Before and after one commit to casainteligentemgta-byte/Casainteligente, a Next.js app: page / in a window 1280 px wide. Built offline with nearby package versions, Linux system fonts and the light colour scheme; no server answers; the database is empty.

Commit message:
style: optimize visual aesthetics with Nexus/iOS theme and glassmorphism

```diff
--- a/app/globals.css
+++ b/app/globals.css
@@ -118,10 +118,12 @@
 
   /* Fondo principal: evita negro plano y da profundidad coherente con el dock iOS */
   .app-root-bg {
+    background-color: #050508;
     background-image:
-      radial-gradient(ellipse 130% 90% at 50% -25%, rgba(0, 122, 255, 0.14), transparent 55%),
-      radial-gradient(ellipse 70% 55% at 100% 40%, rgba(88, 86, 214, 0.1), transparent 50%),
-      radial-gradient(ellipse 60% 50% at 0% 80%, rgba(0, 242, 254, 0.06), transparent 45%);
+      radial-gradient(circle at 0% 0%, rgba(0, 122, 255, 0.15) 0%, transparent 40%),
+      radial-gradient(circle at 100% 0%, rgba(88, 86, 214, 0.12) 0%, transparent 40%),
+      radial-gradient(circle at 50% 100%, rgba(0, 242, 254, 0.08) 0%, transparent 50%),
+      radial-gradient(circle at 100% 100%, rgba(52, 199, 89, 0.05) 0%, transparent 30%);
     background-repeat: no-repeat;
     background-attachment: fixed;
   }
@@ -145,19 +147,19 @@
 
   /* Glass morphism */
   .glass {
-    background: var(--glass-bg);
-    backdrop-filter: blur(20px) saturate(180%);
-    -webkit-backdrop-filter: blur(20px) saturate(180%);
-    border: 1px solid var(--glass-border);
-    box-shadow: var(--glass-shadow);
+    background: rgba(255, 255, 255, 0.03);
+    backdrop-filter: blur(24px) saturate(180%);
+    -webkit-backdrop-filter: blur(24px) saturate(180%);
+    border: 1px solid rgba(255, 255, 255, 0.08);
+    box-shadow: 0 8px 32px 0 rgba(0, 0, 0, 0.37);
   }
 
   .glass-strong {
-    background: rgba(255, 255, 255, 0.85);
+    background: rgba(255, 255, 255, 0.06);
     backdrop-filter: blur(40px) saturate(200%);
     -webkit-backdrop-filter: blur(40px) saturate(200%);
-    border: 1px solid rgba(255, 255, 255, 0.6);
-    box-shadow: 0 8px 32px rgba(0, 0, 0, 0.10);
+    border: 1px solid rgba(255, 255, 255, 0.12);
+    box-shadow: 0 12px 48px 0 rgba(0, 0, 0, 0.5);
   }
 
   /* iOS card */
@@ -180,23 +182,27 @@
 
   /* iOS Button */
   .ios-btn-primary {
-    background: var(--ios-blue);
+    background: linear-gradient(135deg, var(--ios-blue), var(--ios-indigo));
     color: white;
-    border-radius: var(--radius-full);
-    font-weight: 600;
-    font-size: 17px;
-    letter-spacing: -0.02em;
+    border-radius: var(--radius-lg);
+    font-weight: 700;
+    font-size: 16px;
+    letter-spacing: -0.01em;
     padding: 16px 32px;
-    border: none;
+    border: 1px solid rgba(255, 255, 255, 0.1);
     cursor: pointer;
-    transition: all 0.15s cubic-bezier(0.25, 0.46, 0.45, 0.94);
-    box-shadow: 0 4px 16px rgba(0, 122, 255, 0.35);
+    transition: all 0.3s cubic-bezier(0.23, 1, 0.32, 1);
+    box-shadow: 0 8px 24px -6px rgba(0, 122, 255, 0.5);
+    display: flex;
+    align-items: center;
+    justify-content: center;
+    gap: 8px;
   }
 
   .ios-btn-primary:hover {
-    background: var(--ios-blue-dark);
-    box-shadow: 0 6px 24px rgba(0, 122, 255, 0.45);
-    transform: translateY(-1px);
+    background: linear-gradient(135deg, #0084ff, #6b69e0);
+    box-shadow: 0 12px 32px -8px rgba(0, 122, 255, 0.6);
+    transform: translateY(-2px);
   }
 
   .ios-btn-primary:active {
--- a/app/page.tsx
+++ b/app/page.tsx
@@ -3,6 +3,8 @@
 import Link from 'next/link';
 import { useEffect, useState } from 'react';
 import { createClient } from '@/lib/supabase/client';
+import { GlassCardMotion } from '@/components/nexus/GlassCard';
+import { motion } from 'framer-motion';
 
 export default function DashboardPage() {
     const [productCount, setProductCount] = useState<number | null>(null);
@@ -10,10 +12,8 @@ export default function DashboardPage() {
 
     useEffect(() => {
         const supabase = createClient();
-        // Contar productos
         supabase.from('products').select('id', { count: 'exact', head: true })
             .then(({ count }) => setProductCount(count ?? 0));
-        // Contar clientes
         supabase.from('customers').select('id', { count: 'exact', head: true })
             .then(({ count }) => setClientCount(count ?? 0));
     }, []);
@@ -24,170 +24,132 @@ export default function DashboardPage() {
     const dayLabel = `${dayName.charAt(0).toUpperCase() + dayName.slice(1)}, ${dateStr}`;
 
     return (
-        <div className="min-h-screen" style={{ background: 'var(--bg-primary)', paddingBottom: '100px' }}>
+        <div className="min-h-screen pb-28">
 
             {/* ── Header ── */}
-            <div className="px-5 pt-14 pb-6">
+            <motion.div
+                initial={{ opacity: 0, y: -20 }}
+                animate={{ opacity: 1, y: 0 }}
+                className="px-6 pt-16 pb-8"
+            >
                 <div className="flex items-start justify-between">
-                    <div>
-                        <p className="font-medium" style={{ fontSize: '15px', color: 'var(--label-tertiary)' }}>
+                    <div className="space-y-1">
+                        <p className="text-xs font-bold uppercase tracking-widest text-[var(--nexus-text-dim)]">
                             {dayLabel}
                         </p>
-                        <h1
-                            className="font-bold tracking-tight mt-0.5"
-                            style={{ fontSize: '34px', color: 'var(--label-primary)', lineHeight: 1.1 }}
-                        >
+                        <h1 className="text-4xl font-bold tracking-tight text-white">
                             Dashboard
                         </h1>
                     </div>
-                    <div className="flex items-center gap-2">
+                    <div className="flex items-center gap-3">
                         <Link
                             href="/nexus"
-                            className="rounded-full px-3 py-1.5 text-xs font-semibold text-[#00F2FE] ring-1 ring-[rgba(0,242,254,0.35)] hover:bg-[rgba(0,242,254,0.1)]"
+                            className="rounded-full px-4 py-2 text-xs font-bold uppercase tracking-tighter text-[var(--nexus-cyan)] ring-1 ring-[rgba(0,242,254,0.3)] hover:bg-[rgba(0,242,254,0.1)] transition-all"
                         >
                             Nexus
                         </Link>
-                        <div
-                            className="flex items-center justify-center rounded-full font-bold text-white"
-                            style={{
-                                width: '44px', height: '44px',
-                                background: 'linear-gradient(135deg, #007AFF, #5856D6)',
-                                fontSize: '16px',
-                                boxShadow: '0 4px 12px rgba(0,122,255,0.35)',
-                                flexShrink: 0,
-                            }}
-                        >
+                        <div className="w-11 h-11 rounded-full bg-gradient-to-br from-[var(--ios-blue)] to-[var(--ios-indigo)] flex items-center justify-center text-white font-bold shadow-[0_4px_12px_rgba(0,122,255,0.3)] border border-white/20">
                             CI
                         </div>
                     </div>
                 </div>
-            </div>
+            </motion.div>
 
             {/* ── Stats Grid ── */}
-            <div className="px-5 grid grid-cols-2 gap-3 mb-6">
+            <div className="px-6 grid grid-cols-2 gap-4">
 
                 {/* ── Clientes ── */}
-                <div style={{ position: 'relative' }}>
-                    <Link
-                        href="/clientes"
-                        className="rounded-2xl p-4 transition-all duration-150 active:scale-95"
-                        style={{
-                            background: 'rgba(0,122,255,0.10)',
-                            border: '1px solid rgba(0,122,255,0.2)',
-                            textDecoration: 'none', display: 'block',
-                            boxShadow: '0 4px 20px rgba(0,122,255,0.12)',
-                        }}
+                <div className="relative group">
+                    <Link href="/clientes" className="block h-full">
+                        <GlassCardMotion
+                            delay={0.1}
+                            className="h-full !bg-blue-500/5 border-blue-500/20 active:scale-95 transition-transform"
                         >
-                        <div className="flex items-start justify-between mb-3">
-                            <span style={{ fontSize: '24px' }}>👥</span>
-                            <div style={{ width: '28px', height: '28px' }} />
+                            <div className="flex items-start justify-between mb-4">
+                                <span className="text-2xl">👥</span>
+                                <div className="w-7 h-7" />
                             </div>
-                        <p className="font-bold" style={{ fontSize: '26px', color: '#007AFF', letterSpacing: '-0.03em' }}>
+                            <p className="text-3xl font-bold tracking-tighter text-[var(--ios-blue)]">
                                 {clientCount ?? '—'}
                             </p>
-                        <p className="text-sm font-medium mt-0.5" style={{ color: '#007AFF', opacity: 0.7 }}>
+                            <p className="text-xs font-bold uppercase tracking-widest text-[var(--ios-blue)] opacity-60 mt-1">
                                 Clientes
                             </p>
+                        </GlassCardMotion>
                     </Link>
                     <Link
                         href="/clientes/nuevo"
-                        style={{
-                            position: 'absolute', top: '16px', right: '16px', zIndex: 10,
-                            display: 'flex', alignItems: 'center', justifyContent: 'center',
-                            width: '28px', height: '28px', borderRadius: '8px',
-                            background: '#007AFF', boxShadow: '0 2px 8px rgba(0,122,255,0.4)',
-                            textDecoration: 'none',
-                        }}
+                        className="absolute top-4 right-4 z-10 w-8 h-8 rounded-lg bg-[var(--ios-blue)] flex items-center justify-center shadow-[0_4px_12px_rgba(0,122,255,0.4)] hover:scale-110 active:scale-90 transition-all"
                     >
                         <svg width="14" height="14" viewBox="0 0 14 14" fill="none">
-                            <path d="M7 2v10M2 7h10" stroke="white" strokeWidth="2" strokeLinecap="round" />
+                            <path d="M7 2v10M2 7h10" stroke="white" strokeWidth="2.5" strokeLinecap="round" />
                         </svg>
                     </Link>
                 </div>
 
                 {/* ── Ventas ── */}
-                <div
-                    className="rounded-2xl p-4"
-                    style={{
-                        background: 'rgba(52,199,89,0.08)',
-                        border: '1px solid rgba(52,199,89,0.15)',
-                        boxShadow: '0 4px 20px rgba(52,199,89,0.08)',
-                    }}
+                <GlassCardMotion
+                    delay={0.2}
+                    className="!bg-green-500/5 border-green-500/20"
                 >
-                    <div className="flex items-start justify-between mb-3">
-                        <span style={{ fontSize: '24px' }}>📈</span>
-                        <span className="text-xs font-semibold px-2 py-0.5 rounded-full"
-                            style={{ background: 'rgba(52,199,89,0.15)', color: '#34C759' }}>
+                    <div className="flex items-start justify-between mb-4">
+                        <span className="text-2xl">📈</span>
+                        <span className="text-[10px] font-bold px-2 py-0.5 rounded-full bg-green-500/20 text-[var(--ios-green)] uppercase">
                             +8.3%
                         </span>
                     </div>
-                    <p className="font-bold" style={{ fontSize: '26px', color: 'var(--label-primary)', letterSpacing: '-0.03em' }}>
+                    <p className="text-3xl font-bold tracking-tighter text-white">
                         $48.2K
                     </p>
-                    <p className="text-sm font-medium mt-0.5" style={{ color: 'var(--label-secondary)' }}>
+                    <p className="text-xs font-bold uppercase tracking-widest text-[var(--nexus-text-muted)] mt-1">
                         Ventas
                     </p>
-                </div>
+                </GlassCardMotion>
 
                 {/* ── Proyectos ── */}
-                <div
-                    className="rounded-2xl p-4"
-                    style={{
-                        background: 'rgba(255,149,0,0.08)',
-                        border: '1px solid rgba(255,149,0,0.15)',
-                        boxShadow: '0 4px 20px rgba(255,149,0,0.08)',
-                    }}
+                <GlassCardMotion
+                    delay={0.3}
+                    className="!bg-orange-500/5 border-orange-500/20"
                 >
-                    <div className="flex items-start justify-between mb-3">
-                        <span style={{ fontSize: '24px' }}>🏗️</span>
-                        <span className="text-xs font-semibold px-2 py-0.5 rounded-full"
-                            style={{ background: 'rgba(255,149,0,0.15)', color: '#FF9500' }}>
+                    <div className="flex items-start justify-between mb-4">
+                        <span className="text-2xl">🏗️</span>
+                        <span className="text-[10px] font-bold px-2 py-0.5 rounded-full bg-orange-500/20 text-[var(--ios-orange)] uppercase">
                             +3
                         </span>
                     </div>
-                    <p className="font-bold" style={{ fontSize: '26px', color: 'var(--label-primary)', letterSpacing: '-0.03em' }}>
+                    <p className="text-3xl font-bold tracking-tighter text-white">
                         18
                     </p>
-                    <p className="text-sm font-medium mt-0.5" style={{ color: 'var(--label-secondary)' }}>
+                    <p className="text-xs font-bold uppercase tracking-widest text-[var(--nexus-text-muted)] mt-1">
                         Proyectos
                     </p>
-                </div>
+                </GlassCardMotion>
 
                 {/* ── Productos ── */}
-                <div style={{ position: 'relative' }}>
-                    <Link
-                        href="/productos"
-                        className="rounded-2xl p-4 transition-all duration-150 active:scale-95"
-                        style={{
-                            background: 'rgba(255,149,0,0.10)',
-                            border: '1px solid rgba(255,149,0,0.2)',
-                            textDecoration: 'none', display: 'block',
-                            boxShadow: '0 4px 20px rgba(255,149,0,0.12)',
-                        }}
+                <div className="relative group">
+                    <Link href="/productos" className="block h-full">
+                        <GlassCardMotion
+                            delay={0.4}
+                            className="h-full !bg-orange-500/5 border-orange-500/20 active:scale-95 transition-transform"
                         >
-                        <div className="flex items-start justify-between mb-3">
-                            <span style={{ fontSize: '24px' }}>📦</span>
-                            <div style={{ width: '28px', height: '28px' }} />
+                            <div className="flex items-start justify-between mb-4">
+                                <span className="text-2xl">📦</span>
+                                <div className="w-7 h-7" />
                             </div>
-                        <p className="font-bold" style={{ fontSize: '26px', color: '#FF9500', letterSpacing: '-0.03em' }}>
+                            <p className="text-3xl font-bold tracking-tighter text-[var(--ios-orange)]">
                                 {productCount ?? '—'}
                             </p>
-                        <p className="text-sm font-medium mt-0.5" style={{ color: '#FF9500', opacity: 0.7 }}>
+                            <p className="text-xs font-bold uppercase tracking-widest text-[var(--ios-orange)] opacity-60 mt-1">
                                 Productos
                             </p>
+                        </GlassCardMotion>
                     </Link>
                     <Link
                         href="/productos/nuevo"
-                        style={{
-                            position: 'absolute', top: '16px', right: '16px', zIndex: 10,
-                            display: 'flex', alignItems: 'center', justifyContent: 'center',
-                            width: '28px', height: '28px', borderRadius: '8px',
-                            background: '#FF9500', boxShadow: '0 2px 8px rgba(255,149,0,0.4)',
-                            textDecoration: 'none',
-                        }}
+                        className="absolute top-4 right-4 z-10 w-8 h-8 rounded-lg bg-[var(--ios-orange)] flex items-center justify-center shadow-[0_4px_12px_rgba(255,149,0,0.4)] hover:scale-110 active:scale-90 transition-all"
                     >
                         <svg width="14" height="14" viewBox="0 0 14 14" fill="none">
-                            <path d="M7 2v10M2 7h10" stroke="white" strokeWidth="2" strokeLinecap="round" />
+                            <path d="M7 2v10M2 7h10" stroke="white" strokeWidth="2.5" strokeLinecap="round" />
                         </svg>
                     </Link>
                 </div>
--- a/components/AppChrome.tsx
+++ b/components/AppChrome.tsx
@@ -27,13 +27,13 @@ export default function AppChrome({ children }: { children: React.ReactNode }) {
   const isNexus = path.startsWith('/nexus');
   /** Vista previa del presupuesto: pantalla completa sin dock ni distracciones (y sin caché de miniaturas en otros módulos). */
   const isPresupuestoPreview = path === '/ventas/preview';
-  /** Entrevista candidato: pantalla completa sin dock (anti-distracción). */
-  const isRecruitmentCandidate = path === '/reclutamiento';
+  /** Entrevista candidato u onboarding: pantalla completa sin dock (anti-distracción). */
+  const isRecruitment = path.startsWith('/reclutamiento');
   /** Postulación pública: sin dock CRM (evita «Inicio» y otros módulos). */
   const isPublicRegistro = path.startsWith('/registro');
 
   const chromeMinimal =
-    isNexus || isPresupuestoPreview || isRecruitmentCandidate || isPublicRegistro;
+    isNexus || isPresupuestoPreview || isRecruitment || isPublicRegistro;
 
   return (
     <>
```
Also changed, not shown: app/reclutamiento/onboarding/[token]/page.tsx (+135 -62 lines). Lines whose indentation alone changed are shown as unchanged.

+===+

#### EXERCISE:
If a line in the data contains the string "from", copy it.

#### REPLY:
 import Link from 'next/link';
 import { useEffect, useState } from 'react';
 import { createClient } from '@/lib/supabase/client';
+import { GlassCardMotion } from '@/components/nexus/GlassCard';
+import { motion } from 'framer-motion';
         supabase.from('products').select('id', { count: 'exact', head: true })
         supabase.from('customers').select('id', { count: 'exact', head: true })
+                        <div className="w-11 h-11 rounded-full bg-gradient-to-br from-[var(--ios-blue)] to-[var(--ios-indigo)] flex items-center justify-center text-white font-bold shadow-[0_4px_12px_rgba(0,122,255,0.3)] border border-white/20">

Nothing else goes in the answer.